That’s one passage from John Heileman’s juicy article in New York Magazine. It provides a lot of background support for what many of us have been thinking for a while: the administration is happy with the financial reform bill roughly as it turned out, and it got there by taking up an anti-Wall Street tone (e.g., the Volcker Rule), riding a wave of populist anger to the point where the bill was sure of passing, and then quietly pruning back its most far-reaching components. If anything, that’s a testament to the political skill of the White House and, yes, Tim Geithner as well.
There are two other things in the article I thought worth commenting on. Here’s one:
“Obama could be forgiven for expecting greater reciprocity from the bankers—something more than the equivalent of a Hallmark card and a box of penny candy.
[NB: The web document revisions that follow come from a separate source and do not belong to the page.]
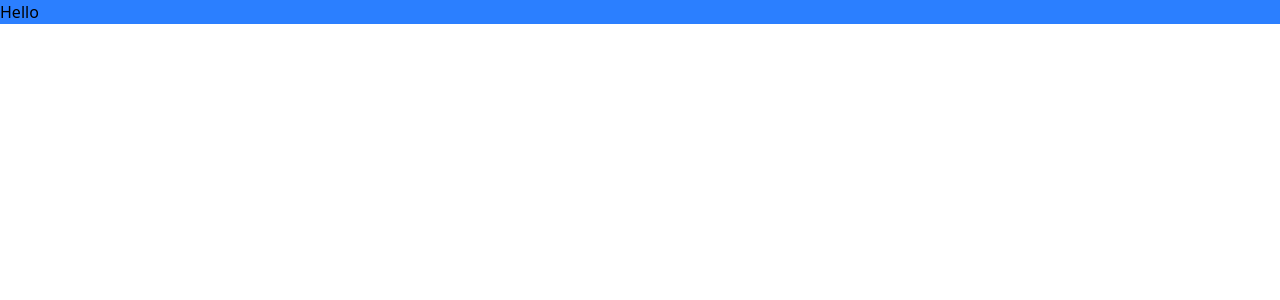
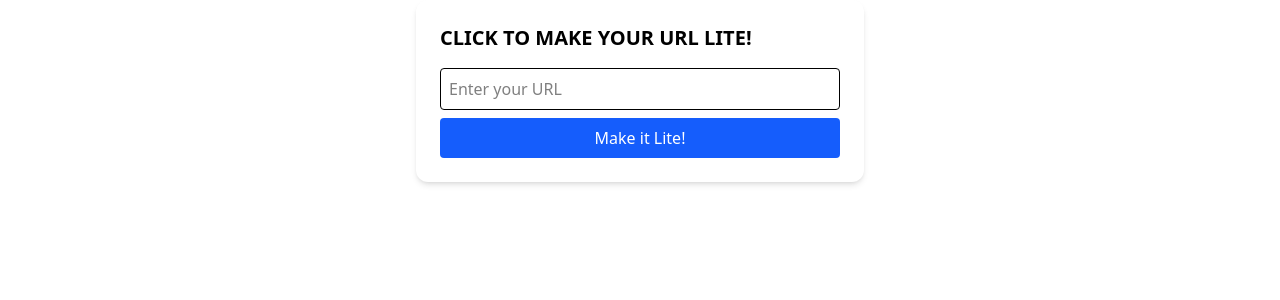
Before and after one commit to impriteshmishra/Shortly, a React (Vite) app in the folder frontend/: page / in a window 1280 px wide. Shown: the top 300 px of the page. Built offline with nearby package versions, Linux system fonts and the light colour scheme.

Commit message:
React setup and starting building the component

```diff
--- a/frontend/package.json
+++ b/frontend/package.json
@@ -11,6 +11,7 @@
   },
   "dependencies": {
     "@tailwindcss/vite": "^4.1.10",
+    "axios": "^1.10.0",
     "react": "^19.1.0",
     "react-dom": "^19.1.0",
     "tailwindcss": "^4.1.10"
--- a/frontend/src/App.jsx
+++ b/frontend/src/App.jsx
@@ -1,10 +1,11 @@
 import './App.css'
+import Homepage from './pages/Homepage'
 
 function App() {
 
   return (
     <>
-     <div className='bg-blue-500'>Hello</div>
+     <Homepage/>
     </>
   )
 }
--- /dev/null
+++ b/frontend/src/components/Navbar.jsx
@@ -0,0 +1,41 @@
+import React, { useState } from "react";
+import { Link } from "react-router-dom"; // Only if you're using React Router
+
+const Navbar = () => {
+  const [isOpen, setIsOpen] = useState(false);
+
+  return (
+    <nav className="bg-blue-600 text-white shadow-md">
+      <div className="max-w-7xl mx-auto px-4 py-3 flex justify-between items-center">
+        <div className="text-xl font-bold">
+          <Link to="/">Shortly - Make your URL Lite!</Link>
+        </div>
+        <div className="hidden md:flex space-x-6">
+          <Link to="/" className="hover:text-gray-300">Home</Link>
+          <Link to="/about" className="hover:text-gray-300">About</Link>
+        </div>
+        <div className="md:hidden">
+          <button onClick={() => setIsOpen(!isOpen)} className="focus:outline-none">
+            <svg className="h-6 w-6" fill="none" stroke="currentColor" viewBox="0 0 24 24">
+              {isOpen ? (
+                <path strokeLinecap="round" strokeLinejoin="round" strokeWidth="2" d="M6 18L18 6M6 6l12 12" />
+              ) : (
+                <path strokeLinecap="round" strokeLinejoin="round" strokeWidth="2" d="M4 6h16M4 12h16M4 18h16" />
+              )}
+            </svg>
+          </button>
+        </div>
+      </div>
+
+      {/* Mobile menu */}
+      {isOpen && (
+        <div className="md:hidden px-4 pb-4 space-y-2">
+          <Link to="/" className="block hover:text-gray-300">Home</Link>
+          <Link to="/about" className="block hover:text-gray-300">About</Link>
+        </div>
+      )}
+    </nav>
+  );
+};
+
+export default Navbar;
--- /dev/null
+++ b/frontend/src/components/UrlForm.jsx
@@ -0,0 +1,58 @@
+import React, { useState } from "react";
+import axios from "axios";
+
+
+function UrlForm() {
+  const [longUrl, setLongUrl] = useState("");
+  const [shortUrl, setShortUrl] = useState("");
+  const [loading, setLoading] = useState(false);
+  const [error, setError] = useState("");
+
+  const handleSubmit = async (e) => {
+    e.preventDefault();
+    setLoading(true);
+    setError("");
+    try {
+      const response = await axios.post("/api/shorten", { longUrl });
+      setShortUrl(response.data.shortUrl);
+    } catch (err) {
+      setError("Something went wrong. Please try again.");
+    }
+    setLoading(false);
+  };
+
+  return (
+    <div className="p-6 max-w-md mx-auto bg-white rounded-xl shadow-md space-y-4">
+      <h2 className="text-xl font-semibold">CLICK TO MAKE YOUR URL LITE!</h2>
+      <form onSubmit={handleSubmit} className="space-y-2">
+        <input
+          type="url"
+          placeholder="Enter your URL"
+          value={longUrl}
+          onChange={(e) => setLongUrl(e.target.value)}
+          className="w-full p-2 border rounded"
+          required
+        />
+        <button
+          type="submit"
+          className="w-full bg-blue-600 text-white p-2 rounded hover:bg-blue-700"
+        >
+          {loading ? "Cutting the fat..." : "Make it Lite!"}
+        </button>
+      </form>
+
+      {shortUrl && (
+        <div className="mt-4">
+          <p className="text-green-600">Lite URL:</p>
+          <a href={shortUrl} className="text-blue-500 underline" target="_blank" rel="noopener noreferrer">
+            {shortUrl}
+          </a>
+        </div>
+      )}
+
+      {error && <p className="text-red-600">{error}</p>}
+    </div>
+  )
+}
+
+export default UrlForm
--- /dev/null
+++ b/frontend/src/pages/Homepage.jsx
@@ -0,0 +1,10 @@
+import React from 'react'
+import UrlForm from '../components/UrlForm'
+
+function Homepage() {
+  return (
+    <UrlForm/>
+  )
+}
+
+export default Homepage
```
Also changed, not shown: 1 other file (tests, documents, lock files or other folders).
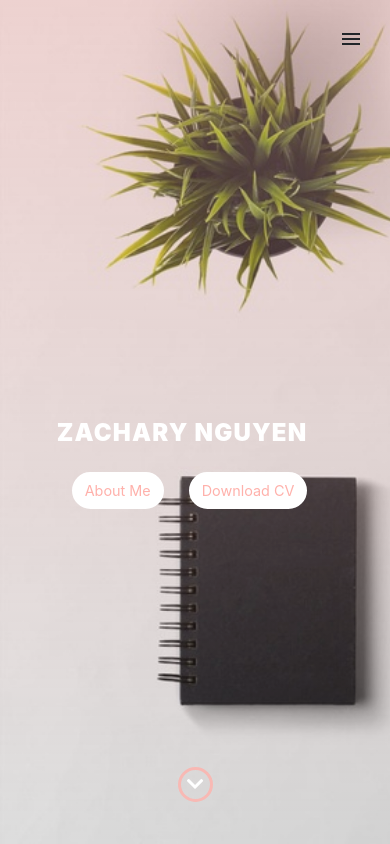
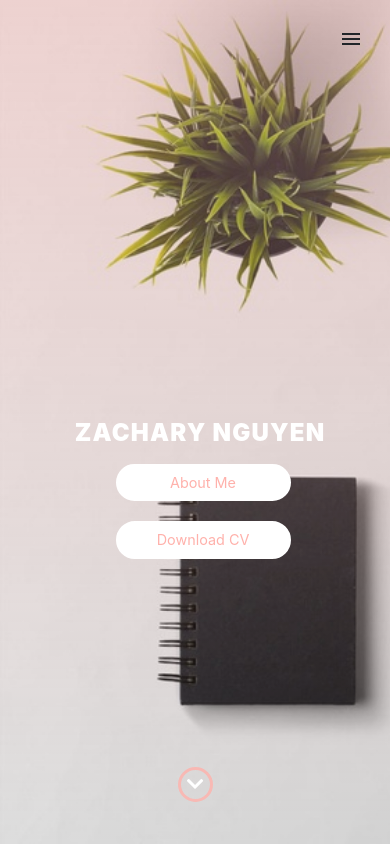
Before and after one commit to zachary-nguyen/zachub, a React (Create React App) app: page / in a window 390 px wide. Shown: the top 844 px of the page. Built offline with nearby package versions, Linux system fonts and the light colour scheme.

Commit message:
- response content

```diff
--- a/src/App.css
+++ b/src/App.css
@@ -287,7 +287,7 @@ body{
     #content {
         position: relative;
         transform: none;
-        left: auto;
+        left: 5%;
         top: 50%;
     }
 
@@ -328,6 +328,17 @@ body{
         float: right;
         z-index: 10;
     }
+
+    #content h1{
+        position: relative;
+    }
+
+    .btn-rounded-white {
+        position: relative;
+        display: block;
+        width: 50%;
+        left: 15%;
+    }
 }
 
 @media only screen and (max-width : 480px) {
@@ -335,12 +346,9 @@ body{
     #content h1 {
         font-size: 1.5em;
     }
-    #content h2 {
-        font-size: 1em;
-    }
 
     #content a {
         font-size: 0.9em;
-        padding: 5px 10px;
+        padding: 5px 20px;
     }
 }
```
He had, after all, done more than saved their lives directly by continuing the bailout policies formulated by Paulson and Geithner. He and his team could credibly claim to have kept the world economy from falling off a cliff. Yet with the unemployment rate still near double digits, Obama had (and still has) received scant credit from the public for what was arguably his signal accomplishment. At the same time, the one thing that almost every slice of the electorate would have applauded wildly—the sight of the president landing a few haymakers on Wall Street’s collective jaw—was an opportunity that the president had largely forsworn.”